* **Exercise input**:

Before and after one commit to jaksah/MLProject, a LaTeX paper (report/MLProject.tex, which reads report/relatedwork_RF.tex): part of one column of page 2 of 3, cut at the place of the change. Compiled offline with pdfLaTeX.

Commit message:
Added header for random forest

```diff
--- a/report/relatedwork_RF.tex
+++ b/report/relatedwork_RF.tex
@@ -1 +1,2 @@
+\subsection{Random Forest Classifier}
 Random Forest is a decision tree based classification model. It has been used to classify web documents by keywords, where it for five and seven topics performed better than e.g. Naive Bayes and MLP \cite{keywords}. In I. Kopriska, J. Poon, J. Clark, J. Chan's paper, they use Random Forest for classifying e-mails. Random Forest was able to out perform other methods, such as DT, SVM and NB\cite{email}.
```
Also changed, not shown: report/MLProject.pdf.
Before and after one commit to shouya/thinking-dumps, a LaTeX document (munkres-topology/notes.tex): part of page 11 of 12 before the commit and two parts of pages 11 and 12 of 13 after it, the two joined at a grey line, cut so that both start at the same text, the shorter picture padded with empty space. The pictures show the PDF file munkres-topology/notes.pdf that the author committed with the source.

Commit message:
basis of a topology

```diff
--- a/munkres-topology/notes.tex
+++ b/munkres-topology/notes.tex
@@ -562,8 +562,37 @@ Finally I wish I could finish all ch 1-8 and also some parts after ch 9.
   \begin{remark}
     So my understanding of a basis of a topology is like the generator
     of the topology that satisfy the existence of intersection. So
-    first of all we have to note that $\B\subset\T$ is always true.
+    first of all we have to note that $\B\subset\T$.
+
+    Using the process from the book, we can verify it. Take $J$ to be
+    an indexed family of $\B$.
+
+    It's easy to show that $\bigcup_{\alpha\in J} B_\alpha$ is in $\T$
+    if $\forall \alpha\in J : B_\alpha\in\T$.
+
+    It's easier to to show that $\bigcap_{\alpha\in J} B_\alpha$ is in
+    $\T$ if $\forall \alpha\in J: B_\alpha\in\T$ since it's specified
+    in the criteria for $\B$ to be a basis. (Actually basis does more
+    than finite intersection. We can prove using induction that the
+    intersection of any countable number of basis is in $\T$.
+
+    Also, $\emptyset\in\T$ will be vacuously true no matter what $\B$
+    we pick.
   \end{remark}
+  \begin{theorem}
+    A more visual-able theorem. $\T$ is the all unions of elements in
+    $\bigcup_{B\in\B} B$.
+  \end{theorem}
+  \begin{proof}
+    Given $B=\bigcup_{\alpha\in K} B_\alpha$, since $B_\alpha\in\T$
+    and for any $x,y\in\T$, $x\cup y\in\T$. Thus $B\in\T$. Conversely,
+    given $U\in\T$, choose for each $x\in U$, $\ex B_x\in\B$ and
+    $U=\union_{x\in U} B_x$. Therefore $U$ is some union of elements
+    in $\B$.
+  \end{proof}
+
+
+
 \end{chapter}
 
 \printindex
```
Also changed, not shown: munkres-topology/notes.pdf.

* **Exercise prompt**:
Every line above in which the word "theorem" occurs needs to be copied.

* **Solution to this task**:
+  \begin{theorem}
+    A more visual-able theorem. $\T$ is the all unions of elements in
+  \end{theorem}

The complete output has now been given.